Berkeley’s Sociology Department is known around the world for its excellence in research and teaching. Our faculty advance cutting edge research and teach in most sociological specialities. Our PhDs are leaders in universities and research centers across the US and in many other countries. And our BAs populate the ranks of innumerable professions, bringing with them the skills and special perspective of Berkeley sociology. 

We are proud to make these contributions from the world’s leading public university. At Berkeley, we combine intellectual rigor with a commitment to public service through our research, teaching, and service on campus and beyond. 

For the past six decades, Berkeley’s Sociology Department has consistently been ranked among the world’s top sociology departments. Our graduate program is ranked #1 in the latest U.S. News and World Report, and our undergrad degree is currently the best in the US according to College Factual and features on Grad Reports’ Best College List 2020.

Faculty Spotlight
Loïc Wacquant
Incarnation, the penal state, comparative urban inequality and marginality, "race" as a principle of social vision and division, extreme social systems, politics of reason, classical and…
Raka Ray
Professor and Dean, Social Sciences
Gender, postcolonial sociology, emerging middle classes, South Asia, inequality, qualitative research methods, social movements
Cybelle Fox
Professor
Race and Ethnic Relations, American Welfare State, Immigration, Historical Sociology, and Political Sociology.
In Memoriam
Albert Einstein (1941)
Albert Einstein (1941)
EMERITUS PROFESSOR

Prof.

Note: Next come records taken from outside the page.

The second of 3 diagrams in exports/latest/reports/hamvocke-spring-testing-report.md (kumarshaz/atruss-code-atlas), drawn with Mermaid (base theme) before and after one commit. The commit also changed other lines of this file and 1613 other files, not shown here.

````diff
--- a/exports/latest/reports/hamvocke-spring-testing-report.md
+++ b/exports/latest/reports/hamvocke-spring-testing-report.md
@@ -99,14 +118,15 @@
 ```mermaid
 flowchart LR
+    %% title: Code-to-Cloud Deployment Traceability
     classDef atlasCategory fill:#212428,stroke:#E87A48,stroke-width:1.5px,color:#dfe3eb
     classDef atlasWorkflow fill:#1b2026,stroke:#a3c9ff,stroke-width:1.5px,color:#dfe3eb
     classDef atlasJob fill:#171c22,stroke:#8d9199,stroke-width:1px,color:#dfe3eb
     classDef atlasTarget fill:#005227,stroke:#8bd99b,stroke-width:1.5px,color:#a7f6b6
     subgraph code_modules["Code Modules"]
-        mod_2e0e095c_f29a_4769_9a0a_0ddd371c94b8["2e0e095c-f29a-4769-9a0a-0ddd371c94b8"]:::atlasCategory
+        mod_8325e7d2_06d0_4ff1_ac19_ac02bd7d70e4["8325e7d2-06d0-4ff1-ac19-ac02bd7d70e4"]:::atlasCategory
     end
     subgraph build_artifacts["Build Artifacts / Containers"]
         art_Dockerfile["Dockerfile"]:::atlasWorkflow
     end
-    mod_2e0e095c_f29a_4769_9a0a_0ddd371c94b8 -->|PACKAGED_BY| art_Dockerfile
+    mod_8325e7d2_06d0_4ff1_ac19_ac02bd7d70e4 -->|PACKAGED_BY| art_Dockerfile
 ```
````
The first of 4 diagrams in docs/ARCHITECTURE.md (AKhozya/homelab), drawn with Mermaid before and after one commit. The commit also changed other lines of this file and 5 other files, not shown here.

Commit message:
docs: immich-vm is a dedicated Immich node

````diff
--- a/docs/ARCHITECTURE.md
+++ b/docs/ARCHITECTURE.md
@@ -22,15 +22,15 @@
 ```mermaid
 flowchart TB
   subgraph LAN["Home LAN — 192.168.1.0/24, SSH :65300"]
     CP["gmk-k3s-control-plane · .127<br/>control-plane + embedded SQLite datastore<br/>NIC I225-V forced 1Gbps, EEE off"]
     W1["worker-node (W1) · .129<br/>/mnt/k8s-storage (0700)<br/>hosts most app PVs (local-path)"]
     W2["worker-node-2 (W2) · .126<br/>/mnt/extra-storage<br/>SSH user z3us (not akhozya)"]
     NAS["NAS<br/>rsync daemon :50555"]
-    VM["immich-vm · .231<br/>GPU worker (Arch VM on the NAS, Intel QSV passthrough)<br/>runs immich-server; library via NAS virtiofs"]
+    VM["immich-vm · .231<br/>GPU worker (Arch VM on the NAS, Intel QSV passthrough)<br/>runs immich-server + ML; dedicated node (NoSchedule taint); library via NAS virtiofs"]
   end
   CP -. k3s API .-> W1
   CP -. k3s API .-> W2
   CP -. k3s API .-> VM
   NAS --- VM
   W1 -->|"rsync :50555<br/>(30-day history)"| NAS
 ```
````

Einstein served graduate students as a model of prudence in remaining unfashionably true to the grand…

Faculty Publishing
Why has the labor movement in the United States been so weak and politically conservative in comparison to movements in Western Europe? Kim Voss rejects traditional interpretations--theor...

The Making of American Exceptionalism: The Knights of Labor and Class Formation in the Nineteenth Century

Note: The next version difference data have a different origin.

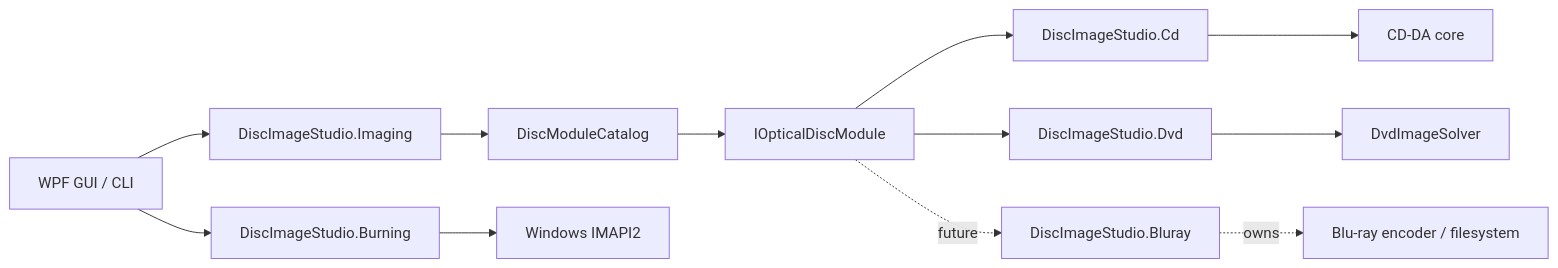
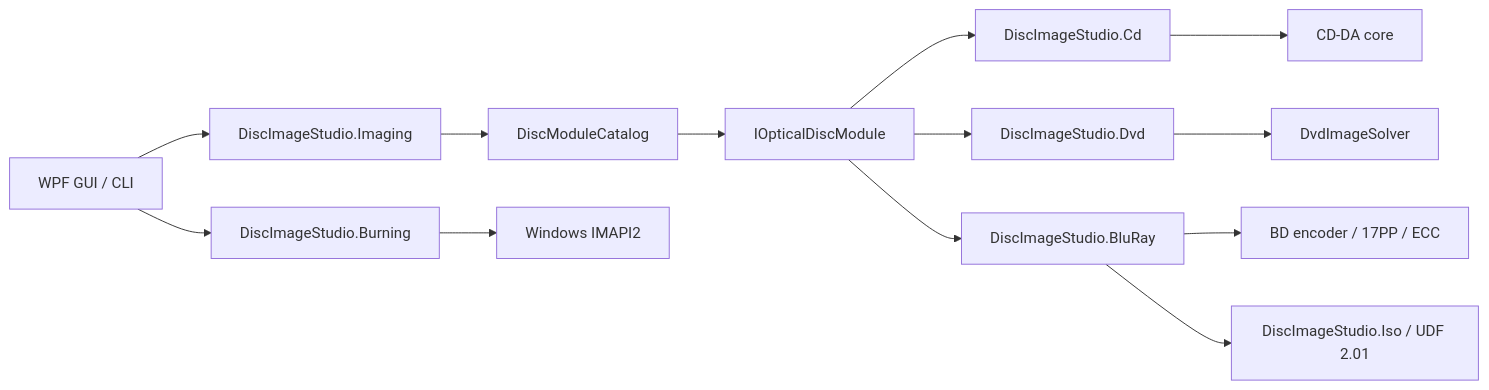
The diagram in docs/ARCHITECTURE.md (Catho168/DiscImageStudio), drawn with Mermaid before and after one commit. The commit also changed other lines of this file and 30 other files, not shown here.

````diff
--- a/docs/ARCHITECTURE.md
+++ b/docs/ARCHITECTURE.md
@@ -7,14 +7,15 @@
 ```mermaid
 flowchart LR
     GUI[WPF GUI / CLI] --> Imaging[DiscImageStudio.Imaging]
     Imaging --> Catalog[DiscModuleCatalog]
     GUI --> Burning[DiscImageStudio.Burning]
     Burning --> IMAPI[Windows IMAPI2]
     Catalog --> Contract[IOpticalDiscModule]
     Contract --> CD[DiscImageStudio.Cd]
     Contract --> DVD[DiscImageStudio.Dvd]
-    Contract -. future .-> BD[DiscImageStudio.Bluray]
+    Contract --> BD[DiscImageStudio.BluRay]
     DVD --> Engine[DvdImageSolver]
     CD --> CdEngine[CD-DA core]
-    BD -. owns .-> BdEngine[Blu-ray encoder / filesystem]
+    BD --> BdEngine[BD encoder / 17PP / ECC]
+    BD --> Iso[DiscImageStudio.Iso / UDF 2.01]
 ```
````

Why has the labor movement in the United States been so weak and politically conservative in comparison to movements in Western Europe? Kim Voss rejects traditional interpretations--theories of "American exceptionalism"--which attribute this distinctiveness to inherent characteristics of American society. On the contrary, she demonstrates, the American labor movement had much in common with its English and French counterparts for most of the nineteenth century. Only with the collapse of the Knights of Labor, the largest American labor organization of ...
Teach-In Seminar
[homepage] colloquium

Departmental Colloquium Series

Ian Carrillo, "Pathways to climate equity and environmental justice: The racial ideology of elites and worksite inequality in Brazilian sugar-ethanol production"

Monday, November 30, 2-3:30pm on Zoom

Pathways to climate equity and environmental justice traverse energy industry worksites. This seminar examines how the racial ideology of elites guides management decisions in worksites rife with labor and environmental hazards. Using the Brazilian sugar-ethanol industry as a case study, the talk illustrates how white industry elites utilize racial and non-racial discursive frames to rationalize the exposure of non-white workers to harmful practices. In focusing on worksites involved with renewable fuels production, this seminar interrogates how elite racial ideologies shape and limit progress toward climate equity and environmental justice.